When most of think about doing a backup, we think a SQL backup to disk or
tape - or for the more adventurous, using the capabilities of a third party
backup solution to do the same thing. Some combination of full, differential,
and log backups (you ARE doing log backups aren't you) gives us the ability to
recover if something bad happens.
Bad usually falls into two categories. The first is hardware. Something
happens to the server that forces you to restore or maybe even rebuild. The
second and more common is user error. Good applications usually do a pretty good
job of limiting the amount of damage a user can do (one common way is by just
marking items as deleted, not actually ever deleting anything) but it can still
happen. It can also happen at the developer level, something that makes it
through whatever flavor of QA you have in place. Where I work we have a 'in
between' scenario. We have a team that does nothing but process data received in
a zillion different formats and load in into our system, they also do
maintenance on existing data. That maintenance might consist of updating 100k
rows because we got wrong values from the client initially. We try to
standardize those operations, but obviously they represent another opportunity
Still, a good backup plan covers all of that, right?
Ok, you're right, it does. But let's think about what it means and how it
works. Let's say one of these power users runs an update that updates the wrong
column, sets the wrong value, leaves off the where clause. Something bad.
They call you, but the query has already completed. You can't actually bring the
database down because you've got other employees working against it (billable
time you know!), so you need to:
- Restore your last full backup (how long does it take to restore?) to a new

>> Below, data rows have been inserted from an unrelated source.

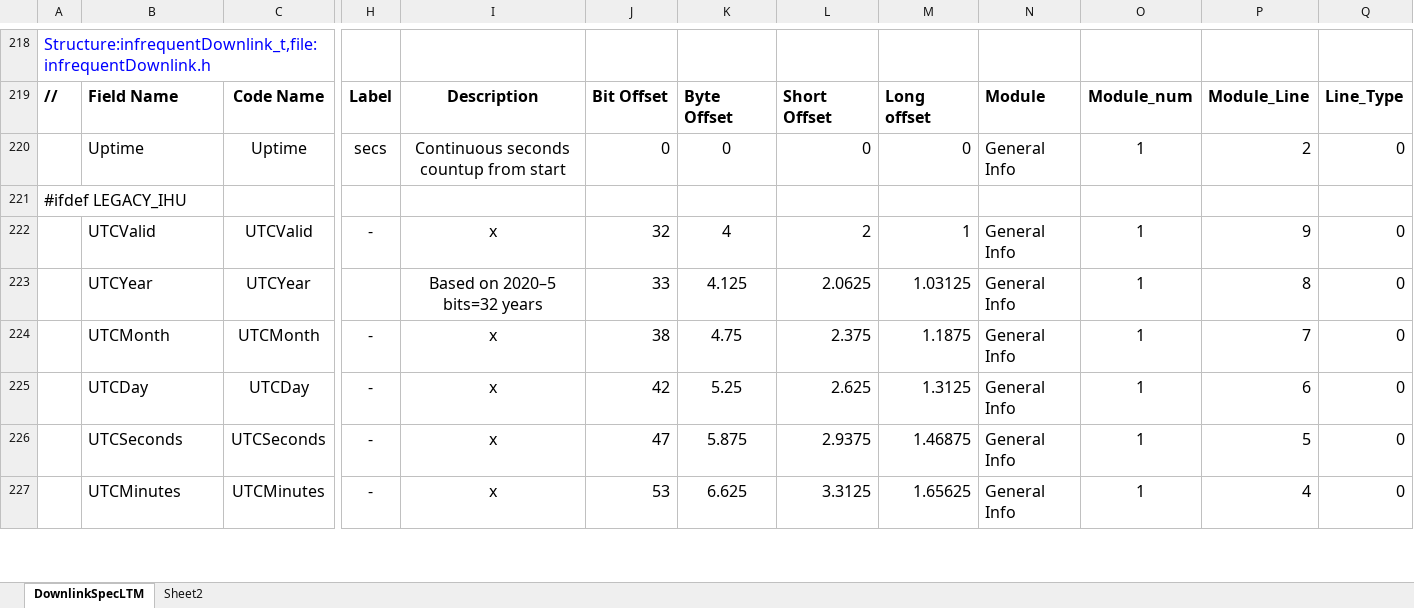
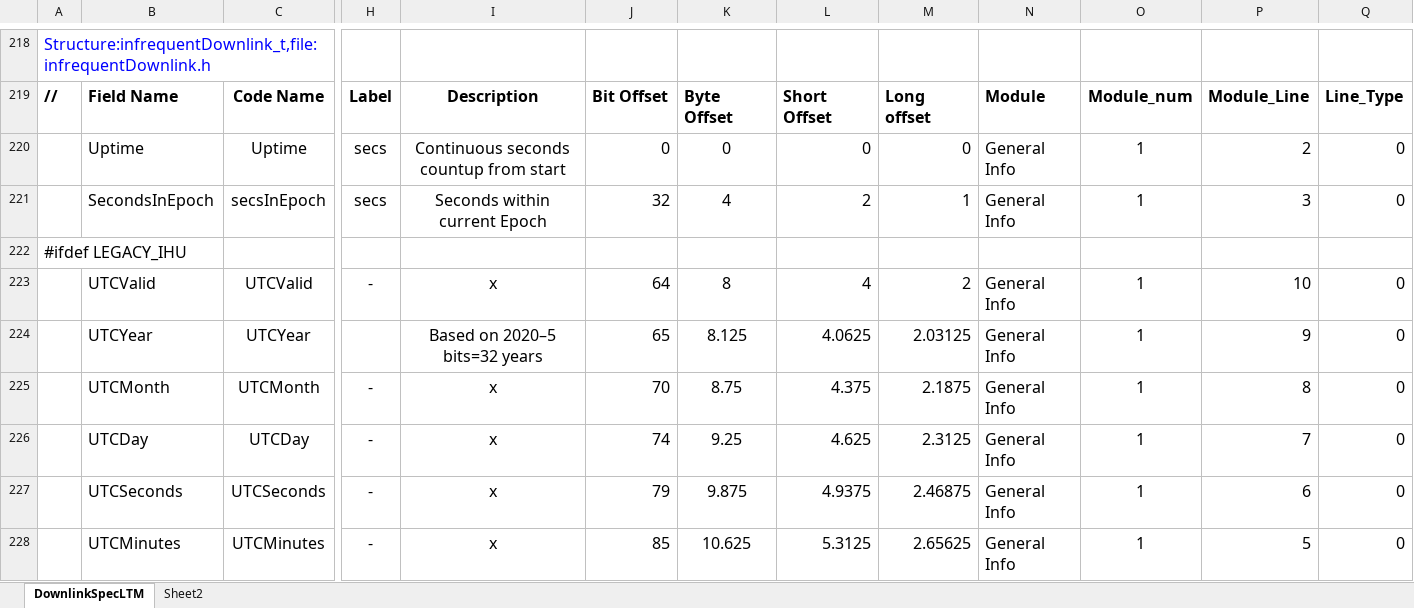
Before and after one commit to ac2cz/FoxTelem, an Excel workbook: genSpacecraft/DownlinkSpecLTM.xlsx, sheet DownlinkSpecLTM, drawn as a sheet; only a part is shown, gaps mark what is left out; values as stored, in another font and other column widths than the file's, no borders; addresses are those after the commit; rows hold the shown columns only; the diff covers the shown part only; the diff names each change by its address in the sheet, - before the commit and + after, or states it on an @@ line.

Commit message:
Add spacecraft time in seconds to match with UTC

```diff
--- a/genSpacecraft/DownlinkSpecLTM.xlsx (sheet DownlinkSpecLTM)
+++ b/genSpacecraft/DownlinkSpecLTM.xlsx (sheet DownlinkSpecLTM)
+row 221:  | SecondsInEpoch | secsInEpoch | secs | Seconds within current Epoch | 32 | 4 | 2 | 1 | General Info | 1 | 3 | 0
-J223: 32
+J223: 64
-K223: 4
+K223: 8
-L223: 2
+L223: 4
-M223: 1
+M223: 2
-P223: 9
+P223: 10
-J224: 33
+J224: 65
-K224: 4.125
+K224: 8.125
-L224: 2.0625
+L224: 4.0625
-M224: 1.03125
+M224: 2.03125
-P224: 8
+P224: 9
-J225: 38
+J225: 70
-K225: 4.75
+K225: 8.75
-L225: 2.375
+L225: 4.375
-M225: 1.1875
+M225: 2.1875
-P225: 7
+P225: 8
-J226: 42
+J226: 74
-K226: 5.25
+K226: 9.25
-L226: 2.625
+L226: 4.625
-M226: 1.3125
+M226: 2.3125
-P226: 6
+P226: 7
-J227: 47
+J227: 79
-K227: 5.875
+K227: 9.875
-L227: 2.9375
+L227: 4.9375
-M227: 1.46875
+M227: 2.46875
-P227: 5
+P227: 6
-J228: 53
+J228: 85
-K228: 6.625
+K228: 10.625
-L228: 3.3125
+L228: 5.3125
-M228: 1.65625
+M228: 2.65625
-P228: 4
+P228: 5
```
Also changed, not shown: 2 added rows, 2 removed rows and 111 edited cells elsewhere in this sheet, 1 other file.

database (do you have the space?)
- Restore all the transaction logs up to 30 seconds before the mistake
happened (more time)
- Join original table to new table in the restored copy, figure out what
action or actions will fix the problem (you probably have to do this, not
the person who caused the problem)
If your database is any significant size this is going to take a while. I'd
bet half an hour minimum from the time you learn about the problem to having the
data corrected. If the db is large, it could be longer. You're tied up,
potentially users can't work or have bad/incomplete/incorrect data, you're
burning disk IO to get the restore done.
So....options? You could give the power users restore permissions and let
them do it. Just kidding. It's one thing to look at letting a user initiate a
backup, something else to let them do a restore on a production server.
If you're doing log shipping with a decent amount of latency, you can bring
the spare out of standby, set up a linked server to it, query across servers to
get the information you need. Potentially this is faster than doing the restore
but you need to practice it a couple times - if you don't stop the log shipping
before the bad data goes across...well, back to plan A!
If you're replicating to a reporting server you might be able to get the data
from there as well. Again it depends on your latency. Transactional replication
in a 100m switched environment is typically a few seconds. Worth considering
slowing it down to give you the option. If you're using a snapshot you may not
be able to get 100% of the data you need depending on the frequency of the
snapshot/how long after the snapshot the mistake happened. If you're using
transactional, go stop the distribution agent right away!
Logging changes to a history table (auditing) is a very valid technique.
You've got the data you need right there, just a matter of determining which
rows to join to and what to fix. Including hostname and username in the auditing
table can make this a lot easier. The tradeoff is the extra disk IO generated by
the triggers on each table and the each disk space needed to store the history.
Log Explorer from Lumigent lets you back out the change at the transaction
log level - assuming you own the tool and you're not truncating the log!
In most cases ALL of the above methods will require you to get involved to
fix the problem. Depending on your environment you may feel comfortable giving a
few key users access to the auditing tables if you went that route, or access to
the reporting server if you're using replication.
This last idea may surprise you and it's not workable in all cases. Have the
users make a copy of the table (or of the chunk of rows they are about to change
if the table is huge) in MS Access. A 'make table' operation in Access is
reasonably quick (compare to 'select into') and gives the user the ability to
join to a local 'backup' table if they want to verify the changes afterwards or
they need to back them out. Similar but not as simple to implement ideas would
be show them how to create temp tables or to run a server side process using
DTS/BCP that would make a copy.
As a DBA my primary concern is protecting the data and making sure the data
is available to the people that need it. Backups do that. Beyond that, it makes
sense to implement controls where ever possible to restrict the amount of damage
that can be done - requiring all data access be done via stored procedure for
example. Yet I know...and you should too...that mistakes will happen. If you
rely solely on a backup you're going to work harder and take longer to fix the
mistake than if you've thought through and have ready to go one or more of the
above options. You also have to recognize that being the only one who can fix
the mistake makes you the bottleneck. As long as you can be responsive, that's
ok. On the other hand, having someone that can fix 'minor' mistakes without
calling you...is that a bad thing?
Agree? Disagree? Add your comments below and tell me what I got right...or